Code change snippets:
● ● ● ●

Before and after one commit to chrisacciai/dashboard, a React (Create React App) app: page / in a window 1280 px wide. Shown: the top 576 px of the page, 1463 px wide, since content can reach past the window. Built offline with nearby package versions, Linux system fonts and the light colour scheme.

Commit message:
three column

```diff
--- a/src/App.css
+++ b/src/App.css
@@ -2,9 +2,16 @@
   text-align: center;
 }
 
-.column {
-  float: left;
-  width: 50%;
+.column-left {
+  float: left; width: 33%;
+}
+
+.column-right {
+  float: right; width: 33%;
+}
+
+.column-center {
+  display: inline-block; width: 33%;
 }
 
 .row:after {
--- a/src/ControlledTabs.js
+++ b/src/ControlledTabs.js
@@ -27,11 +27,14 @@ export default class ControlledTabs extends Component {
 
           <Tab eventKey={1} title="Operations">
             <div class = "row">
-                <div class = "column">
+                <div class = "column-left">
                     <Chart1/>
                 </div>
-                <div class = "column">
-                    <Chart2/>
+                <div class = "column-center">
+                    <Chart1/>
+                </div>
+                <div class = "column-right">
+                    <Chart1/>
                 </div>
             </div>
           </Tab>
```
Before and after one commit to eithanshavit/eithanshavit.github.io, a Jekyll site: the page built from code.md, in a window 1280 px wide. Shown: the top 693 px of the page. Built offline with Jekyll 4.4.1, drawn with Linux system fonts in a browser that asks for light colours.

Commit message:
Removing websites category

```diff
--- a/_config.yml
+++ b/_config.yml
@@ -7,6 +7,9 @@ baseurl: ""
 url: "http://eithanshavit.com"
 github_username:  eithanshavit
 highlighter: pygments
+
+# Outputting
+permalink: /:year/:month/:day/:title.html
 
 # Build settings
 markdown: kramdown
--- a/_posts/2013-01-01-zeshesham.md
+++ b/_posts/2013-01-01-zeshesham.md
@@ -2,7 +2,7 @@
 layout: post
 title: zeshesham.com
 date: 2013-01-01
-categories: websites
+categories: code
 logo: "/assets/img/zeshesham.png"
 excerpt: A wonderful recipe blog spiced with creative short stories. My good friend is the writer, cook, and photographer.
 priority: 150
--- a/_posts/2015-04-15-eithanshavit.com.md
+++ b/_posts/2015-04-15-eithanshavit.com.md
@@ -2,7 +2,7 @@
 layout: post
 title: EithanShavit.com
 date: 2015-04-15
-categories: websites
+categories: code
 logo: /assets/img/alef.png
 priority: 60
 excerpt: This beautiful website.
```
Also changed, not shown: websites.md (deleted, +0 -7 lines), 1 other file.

● ● ● ●

# [What to produce]
Copy all lines of the records in which the string "column" can be found.

# [Answer for this exercise]
three column
-.column {
+.column-left {
+.column-right {
+.column-center {
-                <div class = "column">
+                <div class = "column-left">
-                <div class = "column">
+                <div class = "column-center">
+                <div class = "column-right">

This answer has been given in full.